### BRIEF
Look through the listing below, find every line with the string "data", and copy it.

### GIVEN INFORMATION
==*==

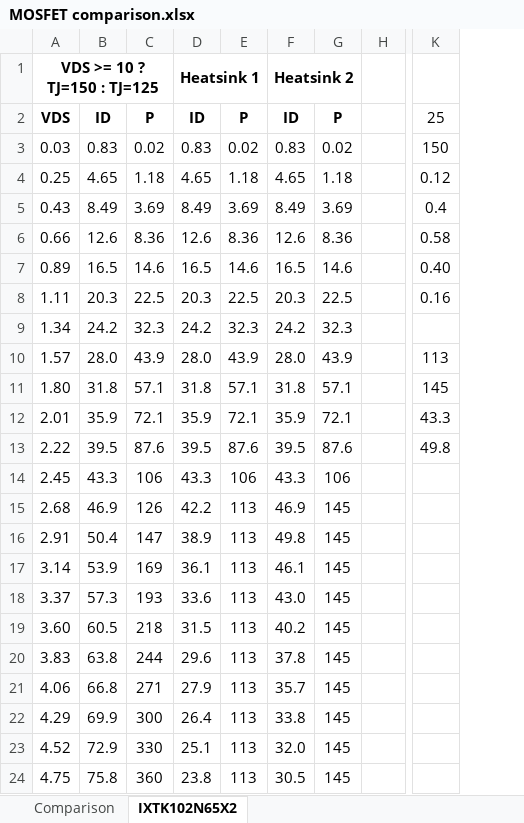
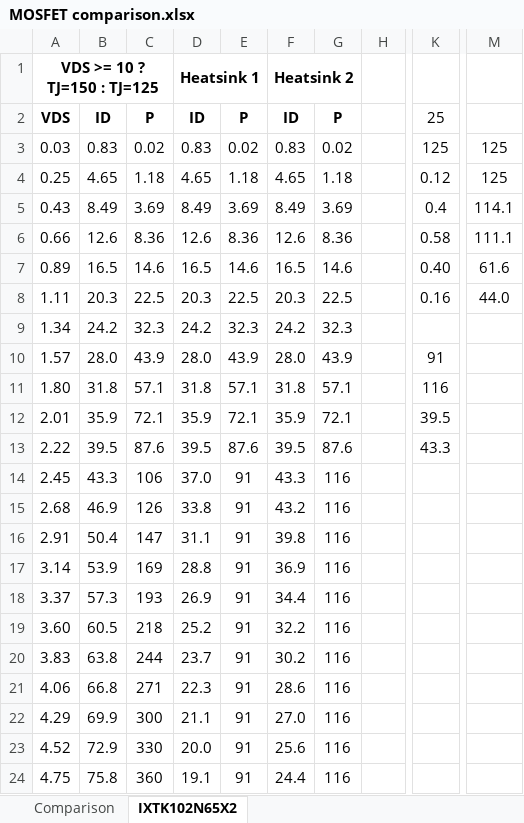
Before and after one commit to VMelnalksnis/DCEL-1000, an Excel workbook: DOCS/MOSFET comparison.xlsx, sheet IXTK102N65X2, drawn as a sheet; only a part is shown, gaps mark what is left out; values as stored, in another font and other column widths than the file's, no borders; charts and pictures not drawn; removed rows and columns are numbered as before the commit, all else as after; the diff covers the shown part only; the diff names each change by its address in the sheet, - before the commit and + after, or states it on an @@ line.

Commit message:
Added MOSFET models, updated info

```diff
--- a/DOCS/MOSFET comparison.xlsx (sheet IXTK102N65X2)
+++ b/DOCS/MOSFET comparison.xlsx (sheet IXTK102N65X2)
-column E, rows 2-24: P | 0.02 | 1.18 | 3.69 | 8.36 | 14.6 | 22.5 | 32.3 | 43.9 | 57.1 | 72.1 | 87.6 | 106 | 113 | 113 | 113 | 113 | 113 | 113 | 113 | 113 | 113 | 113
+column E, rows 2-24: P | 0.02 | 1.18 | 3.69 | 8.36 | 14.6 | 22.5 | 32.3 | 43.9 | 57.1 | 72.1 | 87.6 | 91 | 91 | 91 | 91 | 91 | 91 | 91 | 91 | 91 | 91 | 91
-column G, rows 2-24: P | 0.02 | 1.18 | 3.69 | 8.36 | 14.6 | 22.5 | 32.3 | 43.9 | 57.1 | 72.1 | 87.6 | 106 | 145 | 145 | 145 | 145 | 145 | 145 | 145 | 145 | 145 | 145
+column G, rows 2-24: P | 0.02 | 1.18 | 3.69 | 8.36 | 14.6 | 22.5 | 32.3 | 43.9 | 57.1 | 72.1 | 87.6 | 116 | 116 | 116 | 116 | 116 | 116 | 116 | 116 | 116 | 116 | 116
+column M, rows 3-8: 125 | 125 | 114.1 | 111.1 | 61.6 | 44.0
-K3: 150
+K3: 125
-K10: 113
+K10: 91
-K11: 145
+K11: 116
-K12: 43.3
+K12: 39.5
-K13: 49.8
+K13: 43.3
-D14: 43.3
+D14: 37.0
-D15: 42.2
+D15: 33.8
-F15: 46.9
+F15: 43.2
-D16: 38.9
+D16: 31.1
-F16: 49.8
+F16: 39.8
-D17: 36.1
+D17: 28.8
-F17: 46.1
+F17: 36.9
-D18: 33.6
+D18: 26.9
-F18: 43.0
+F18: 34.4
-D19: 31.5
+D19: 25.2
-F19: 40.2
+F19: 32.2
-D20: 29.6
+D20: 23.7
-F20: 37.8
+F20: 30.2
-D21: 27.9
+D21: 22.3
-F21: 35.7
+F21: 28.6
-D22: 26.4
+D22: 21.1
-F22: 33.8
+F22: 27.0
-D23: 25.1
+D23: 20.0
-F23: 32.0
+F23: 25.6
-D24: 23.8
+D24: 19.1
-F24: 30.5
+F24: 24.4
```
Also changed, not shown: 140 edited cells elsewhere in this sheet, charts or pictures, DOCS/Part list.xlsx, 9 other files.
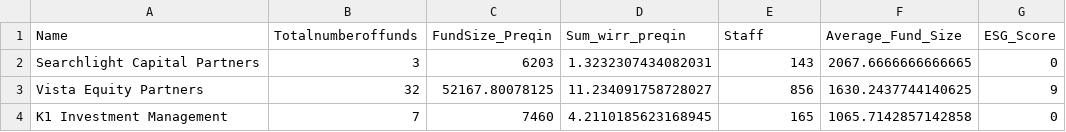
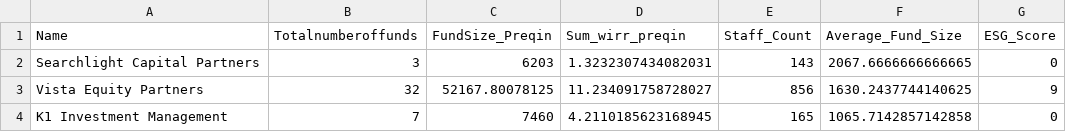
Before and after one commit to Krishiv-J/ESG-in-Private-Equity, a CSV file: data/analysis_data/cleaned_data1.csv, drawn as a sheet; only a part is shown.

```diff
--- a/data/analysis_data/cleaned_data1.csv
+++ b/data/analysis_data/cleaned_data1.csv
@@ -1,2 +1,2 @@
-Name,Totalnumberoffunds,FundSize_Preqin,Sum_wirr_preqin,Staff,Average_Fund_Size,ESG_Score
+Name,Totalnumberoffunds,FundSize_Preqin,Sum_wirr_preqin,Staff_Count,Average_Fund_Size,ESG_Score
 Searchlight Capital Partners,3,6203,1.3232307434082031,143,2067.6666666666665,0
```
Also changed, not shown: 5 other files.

==*==

### EXERCISE RESULT
Before and after one commit to Krishiv-J/ESG-in-Private-Equity, a CSV file: data/analysis_data/cleaned_data1.csv, drawn as a sheet; only a part is shown.
--- a/data/analysis_data/cleaned_data1.csv
+++ b/data/analysis_data/cleaned_data1.csv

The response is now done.